[Stored records]
- - -
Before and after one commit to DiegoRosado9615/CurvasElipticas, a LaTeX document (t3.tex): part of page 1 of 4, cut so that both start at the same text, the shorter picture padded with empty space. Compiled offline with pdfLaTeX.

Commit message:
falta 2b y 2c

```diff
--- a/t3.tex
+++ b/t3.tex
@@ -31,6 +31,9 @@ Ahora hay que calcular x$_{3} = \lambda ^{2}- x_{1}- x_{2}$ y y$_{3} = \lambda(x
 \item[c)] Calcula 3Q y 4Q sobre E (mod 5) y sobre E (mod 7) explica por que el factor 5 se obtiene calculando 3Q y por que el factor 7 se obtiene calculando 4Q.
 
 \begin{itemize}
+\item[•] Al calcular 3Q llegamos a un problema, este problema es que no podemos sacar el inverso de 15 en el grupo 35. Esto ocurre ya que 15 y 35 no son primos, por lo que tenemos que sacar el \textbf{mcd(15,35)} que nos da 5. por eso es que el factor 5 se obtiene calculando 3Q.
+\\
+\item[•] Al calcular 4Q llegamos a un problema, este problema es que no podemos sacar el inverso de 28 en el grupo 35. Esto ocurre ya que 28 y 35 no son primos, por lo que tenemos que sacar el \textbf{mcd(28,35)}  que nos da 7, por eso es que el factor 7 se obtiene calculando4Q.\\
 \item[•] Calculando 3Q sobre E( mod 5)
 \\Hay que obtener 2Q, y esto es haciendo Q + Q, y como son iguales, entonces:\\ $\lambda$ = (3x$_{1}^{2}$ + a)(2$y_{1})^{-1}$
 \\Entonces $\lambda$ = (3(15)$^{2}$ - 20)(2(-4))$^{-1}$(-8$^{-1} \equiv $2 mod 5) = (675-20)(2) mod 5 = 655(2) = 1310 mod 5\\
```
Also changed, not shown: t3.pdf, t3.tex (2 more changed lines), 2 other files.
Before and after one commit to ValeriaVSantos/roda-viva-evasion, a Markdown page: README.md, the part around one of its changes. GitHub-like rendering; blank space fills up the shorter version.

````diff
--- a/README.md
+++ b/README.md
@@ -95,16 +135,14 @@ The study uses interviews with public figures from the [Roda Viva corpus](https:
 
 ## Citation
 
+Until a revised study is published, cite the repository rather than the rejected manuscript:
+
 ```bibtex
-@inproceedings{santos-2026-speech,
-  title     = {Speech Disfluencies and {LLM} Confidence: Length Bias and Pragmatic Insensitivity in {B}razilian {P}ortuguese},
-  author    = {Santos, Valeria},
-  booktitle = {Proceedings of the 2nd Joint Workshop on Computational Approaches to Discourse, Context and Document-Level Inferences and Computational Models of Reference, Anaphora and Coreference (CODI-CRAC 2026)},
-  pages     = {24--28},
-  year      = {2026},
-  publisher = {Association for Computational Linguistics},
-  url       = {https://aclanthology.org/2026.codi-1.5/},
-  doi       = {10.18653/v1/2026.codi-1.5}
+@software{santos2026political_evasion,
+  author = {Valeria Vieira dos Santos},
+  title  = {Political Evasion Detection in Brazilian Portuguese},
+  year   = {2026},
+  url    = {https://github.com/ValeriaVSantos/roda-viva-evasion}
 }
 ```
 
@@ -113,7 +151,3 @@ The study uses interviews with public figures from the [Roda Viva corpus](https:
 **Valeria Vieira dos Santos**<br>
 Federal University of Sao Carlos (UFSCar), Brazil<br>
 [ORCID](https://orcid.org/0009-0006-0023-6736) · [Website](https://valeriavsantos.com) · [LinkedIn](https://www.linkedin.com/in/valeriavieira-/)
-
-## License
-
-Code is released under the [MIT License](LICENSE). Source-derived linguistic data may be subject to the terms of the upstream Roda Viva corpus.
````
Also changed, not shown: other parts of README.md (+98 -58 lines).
- - -
**HOW TO COMPLETE THIS TASK**
Output the records above exactly as written.

**EXERCISE SOLUTION**
Before and after one commit to DiegoRosado9615/CurvasElipticas, a LaTeX document (t3.tex): part of page 1 of 4, cut so that both start at the same text, the shorter picture padded with empty space. Compiled offline with pdfLaTeX.

Commit message:
falta 2b y 2c

```diff
--- a/t3.tex
+++ b/t3.tex
@@ -31,6 +31,9 @@ Ahora hay que calcular x$_{3} = \lambda ^{2}- x_{1}- x_{2}$ y y$_{3} = \lambda(x
 \item[c)] Calcula 3Q y 4Q sobre E (mod 5) y sobre E (mod 7) explica por que el factor 5 se obtiene calculando 3Q y por que el factor 7 se obtiene calculando 4Q.
 
 \begin{itemize}
+\item[•] Al calcular 3Q llegamos a un problema, este problema es que no podemos sacar el inverso de 15 en el grupo 35. Esto ocurre ya que 15 y 35 no son primos, por lo que tenemos que sacar el \textbf{mcd(15,35)} que nos da 5. por eso es que el factor 5 se obtiene calculando 3Q.
+\\
+\item[•] Al calcular 4Q llegamos a un problema, este problema es que no podemos sacar el inverso de 28 en el grupo 35. Esto ocurre ya que 28 y 35 no son primos, por lo que tenemos que sacar el \textbf{mcd(28,35)}  que nos da 7, por eso es que el factor 7 se obtiene calculando4Q.\\
 \item[•] Calculando 3Q sobre E( mod 5)
 \\Hay que obtener 2Q, y esto es haciendo Q + Q, y como son iguales, entonces:\\ $\lambda$ = (3x$_{1}^{2}$ + a)(2$y_{1})^{-1}$
 \\Entonces $\lambda$ = (3(15)$^{2}$ - 20)(2(-4))$^{-1}$(-8$^{-1} \equiv $2 mod 5) = (675-20)(2) mod 5 = 655(2) = 1310 mod 5\\
```
Also changed, not shown: t3.pdf, t3.tex (2 more changed lines), 2 other files.
Before and after one commit to ValeriaVSantos/roda-viva-evasion, a Markdown page: README.md, the part around one of its changes. GitHub-like rendering; blank space fills up the shorter version.

````diff
--- a/README.md
+++ b/README.md
@@ -95,16 +135,14 @@ The study uses interviews with public figures from the [Roda Viva corpus](https:
 
 ## Citation
 
+Until a revised study is published, cite the repository rather than the rejected manuscript:
+
 ```bibtex
-@inproceedings{santos-2026-speech,
-  title     = {Speech Disfluencies and {LLM} Confidence: Length Bias and Pragmatic Insensitivity in {B}razilian {P}ortuguese},
-  author    = {Santos, Valeria},
-  booktitle = {Proceedings of the 2nd Joint Workshop on Computational Approaches to Discourse, Context and Document-Level Inferences and Computational Models of Reference, Anaphora and Coreference (CODI-CRAC 2026)},
-  pages     = {24--28},
-  year      = {2026},
-  publisher = {Association for Computational Linguistics},
-  url       = {https://aclanthology.org/2026.codi-1.5/},
-  doi       = {10.18653/v1/2026.codi-1.5}
+@software{santos2026political_evasion,
+  author = {Valeria Vieira dos Santos},
+  title  = {Political Evasion Detection in Brazilian Portuguese},
+  year   = {2026},
+  url    = {https://github.com/ValeriaVSantos/roda-viva-evasion}
 }
 ```
 
@@ -113,7 +151,3 @@ The study uses interviews with public figures from the [Roda Viva corpus](https:
 **Valeria Vieira dos Santos**<br>
 Federal University of Sao Carlos (UFSCar), Brazil<br>
 [ORCID](https://orcid.org/0009-0006-0023-6736) · [Website](https://valeriavsantos.com) · [LinkedIn](https://www.linkedin.com/in/valeriavieira-/)
-
-## License
-
-Code is released under the [MIT License](LICENSE). Source-derived linguistic data may be subject to the terms of the upstream Roda Viva corpus.
````
Also changed, not shown: other parts of README.md (+98 -58 lines).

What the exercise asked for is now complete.